In an endeavor to challenge federal policy, Alberta’s Premier, Danielle Smith, confronted the issue at the forefront of everyone’s mind at the 2023 Alberta Climate Summit. Touted as a venue to scrutinize the shift towards responsible energy, the inaugural day spotlighted the intense wrangling between provincial and federal parties.
Stepping into the limelight for separate, intimate “fireside chats” during the afternoon, Smith and the Federal Energy Minister, Jonathan Wilkinson, each presented their perspectives. The main crux of their discussion revolved around the mechanisms and timeline needed to make Alberta’s electricity grid net-zero.
While the Federal front held the ambition of achieving this by 2035, Smith suggested a more suitable target to be 2050. “Aligning expectations with what is feasible is paramount, she argued. “Avoid the temptation to hasten decisions for electoral gains at altars of impracticality and improbability.”
Despite Smith’s protestations, Wilkinson reiterated his confidence that the province could reach the goal by the stated target year. Following his conversation at the event, he shared that dialogue had already been fruitfully engaged with other provinces tackling similar challenges.
“Either you can staunchly decline to engage in what initially seems impossible, or you can choose to participate in the discussion,” Wilkinson championed.
Yet, Smith maintained her stand, going as far as to brand the goal as “unachievable”. Amongst an audience of clean energy advocates and environmental experts, this viewpoint was met with some derision.
“My objective is to ensure a reliable energy grid, not to pander to fanciful notions,” Smith defiantly proclaimed.
Even as she fended off criticism over discontinuing wind and solar energy projects within her province, Smith remained unyielding. Her government continues to fund advertisements in other provinces, such as Ontario, ringing alarm bells about soaring costs and possible power shortages due to the pursuit of the 2035 climate goals.
Wilkinson countered this by stressing that flexibilities could be resolved through face-to-face conversations. The Federal administration had, in August, unveiled a draft of their clean electricity regulations. The draft suggested that employing cleaner, non-emitting forms of electricity would render energy more affordable for Canadians in the long term.
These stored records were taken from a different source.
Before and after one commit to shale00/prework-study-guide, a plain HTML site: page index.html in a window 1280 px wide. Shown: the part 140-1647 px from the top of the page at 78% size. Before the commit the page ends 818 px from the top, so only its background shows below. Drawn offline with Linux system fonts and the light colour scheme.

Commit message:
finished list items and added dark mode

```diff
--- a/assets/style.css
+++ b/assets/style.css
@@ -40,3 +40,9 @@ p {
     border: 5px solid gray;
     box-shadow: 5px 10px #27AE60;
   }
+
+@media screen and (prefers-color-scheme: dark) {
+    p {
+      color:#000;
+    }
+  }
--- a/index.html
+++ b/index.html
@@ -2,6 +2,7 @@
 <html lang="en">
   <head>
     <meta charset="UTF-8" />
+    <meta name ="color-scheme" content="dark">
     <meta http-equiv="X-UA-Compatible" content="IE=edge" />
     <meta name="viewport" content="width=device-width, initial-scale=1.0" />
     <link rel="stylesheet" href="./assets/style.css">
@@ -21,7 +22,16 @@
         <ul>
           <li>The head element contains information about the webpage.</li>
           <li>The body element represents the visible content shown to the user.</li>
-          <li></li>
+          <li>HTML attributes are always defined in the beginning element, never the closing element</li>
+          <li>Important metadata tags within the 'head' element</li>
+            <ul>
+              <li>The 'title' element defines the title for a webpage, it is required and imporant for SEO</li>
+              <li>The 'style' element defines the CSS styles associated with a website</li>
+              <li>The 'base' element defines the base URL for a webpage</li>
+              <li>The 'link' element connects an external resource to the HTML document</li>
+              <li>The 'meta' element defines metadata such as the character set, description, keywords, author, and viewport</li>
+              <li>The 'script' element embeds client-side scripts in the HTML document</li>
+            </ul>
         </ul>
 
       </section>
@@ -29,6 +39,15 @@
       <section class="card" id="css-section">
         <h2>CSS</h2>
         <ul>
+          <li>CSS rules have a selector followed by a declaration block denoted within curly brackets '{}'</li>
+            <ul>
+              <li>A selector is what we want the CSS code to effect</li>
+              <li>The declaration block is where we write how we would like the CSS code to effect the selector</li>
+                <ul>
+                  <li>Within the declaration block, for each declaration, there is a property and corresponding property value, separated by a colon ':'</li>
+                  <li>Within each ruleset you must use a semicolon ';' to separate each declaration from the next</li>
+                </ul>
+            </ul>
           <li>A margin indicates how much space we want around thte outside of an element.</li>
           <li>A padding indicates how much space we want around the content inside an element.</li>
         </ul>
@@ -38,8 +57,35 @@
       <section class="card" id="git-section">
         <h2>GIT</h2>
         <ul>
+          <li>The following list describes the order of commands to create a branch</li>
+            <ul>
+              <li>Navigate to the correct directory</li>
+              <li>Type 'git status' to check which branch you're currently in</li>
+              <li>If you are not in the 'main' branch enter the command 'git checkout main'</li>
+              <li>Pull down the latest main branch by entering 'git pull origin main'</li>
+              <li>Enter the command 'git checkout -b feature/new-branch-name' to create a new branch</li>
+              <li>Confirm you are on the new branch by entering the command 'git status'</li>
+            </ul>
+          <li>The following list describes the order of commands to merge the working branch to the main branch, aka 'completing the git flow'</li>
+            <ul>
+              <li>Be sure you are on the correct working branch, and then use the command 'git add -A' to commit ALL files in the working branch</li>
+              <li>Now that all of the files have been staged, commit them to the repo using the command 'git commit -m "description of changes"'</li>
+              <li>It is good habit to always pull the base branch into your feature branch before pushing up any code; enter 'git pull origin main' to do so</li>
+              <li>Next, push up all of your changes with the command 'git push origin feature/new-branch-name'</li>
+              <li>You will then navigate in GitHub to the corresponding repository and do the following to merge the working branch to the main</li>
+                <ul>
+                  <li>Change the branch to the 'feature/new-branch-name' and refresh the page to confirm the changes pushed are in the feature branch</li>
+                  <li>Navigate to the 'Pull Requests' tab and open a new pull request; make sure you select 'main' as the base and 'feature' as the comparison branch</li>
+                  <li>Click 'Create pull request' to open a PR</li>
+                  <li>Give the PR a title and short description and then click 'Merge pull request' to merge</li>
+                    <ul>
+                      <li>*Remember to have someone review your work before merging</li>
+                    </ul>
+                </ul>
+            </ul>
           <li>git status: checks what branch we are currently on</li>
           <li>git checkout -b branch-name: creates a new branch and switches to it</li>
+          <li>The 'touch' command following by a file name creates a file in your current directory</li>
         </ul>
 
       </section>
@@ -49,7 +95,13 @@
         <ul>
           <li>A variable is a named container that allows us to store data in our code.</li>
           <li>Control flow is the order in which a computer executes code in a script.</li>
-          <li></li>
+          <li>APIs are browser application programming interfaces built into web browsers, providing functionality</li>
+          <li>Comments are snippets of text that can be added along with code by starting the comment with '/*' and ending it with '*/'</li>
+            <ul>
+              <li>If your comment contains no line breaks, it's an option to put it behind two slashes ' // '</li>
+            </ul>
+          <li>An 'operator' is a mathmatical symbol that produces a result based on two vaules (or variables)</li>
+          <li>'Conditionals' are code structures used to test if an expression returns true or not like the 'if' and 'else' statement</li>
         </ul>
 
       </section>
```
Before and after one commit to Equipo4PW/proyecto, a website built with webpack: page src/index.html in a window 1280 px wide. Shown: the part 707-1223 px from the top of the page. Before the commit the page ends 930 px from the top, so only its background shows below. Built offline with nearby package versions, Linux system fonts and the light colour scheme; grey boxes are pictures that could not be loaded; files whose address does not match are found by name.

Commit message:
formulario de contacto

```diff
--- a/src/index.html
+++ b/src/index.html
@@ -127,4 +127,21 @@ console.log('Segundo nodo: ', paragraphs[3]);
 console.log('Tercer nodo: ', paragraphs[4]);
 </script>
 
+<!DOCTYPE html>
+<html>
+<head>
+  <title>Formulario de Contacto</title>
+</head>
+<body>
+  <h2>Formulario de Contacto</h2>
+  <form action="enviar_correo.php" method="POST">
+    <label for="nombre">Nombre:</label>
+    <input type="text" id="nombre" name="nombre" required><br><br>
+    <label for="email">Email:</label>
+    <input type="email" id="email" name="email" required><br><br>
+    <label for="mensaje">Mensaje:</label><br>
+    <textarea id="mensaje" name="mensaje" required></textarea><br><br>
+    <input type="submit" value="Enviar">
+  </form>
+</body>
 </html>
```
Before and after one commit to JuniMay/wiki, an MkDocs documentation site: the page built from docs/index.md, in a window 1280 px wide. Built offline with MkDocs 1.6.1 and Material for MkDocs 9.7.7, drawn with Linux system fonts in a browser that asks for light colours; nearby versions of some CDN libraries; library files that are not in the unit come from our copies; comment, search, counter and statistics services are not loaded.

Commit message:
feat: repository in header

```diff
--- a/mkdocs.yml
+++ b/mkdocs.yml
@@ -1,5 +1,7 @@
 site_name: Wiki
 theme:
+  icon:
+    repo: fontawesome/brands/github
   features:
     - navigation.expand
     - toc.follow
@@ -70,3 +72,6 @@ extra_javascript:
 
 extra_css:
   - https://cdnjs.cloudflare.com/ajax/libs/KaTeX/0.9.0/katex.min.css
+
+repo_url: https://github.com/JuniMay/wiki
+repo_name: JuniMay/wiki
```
Currently, dialogues are underway between both sides, exploring potential common ground on this complex issue.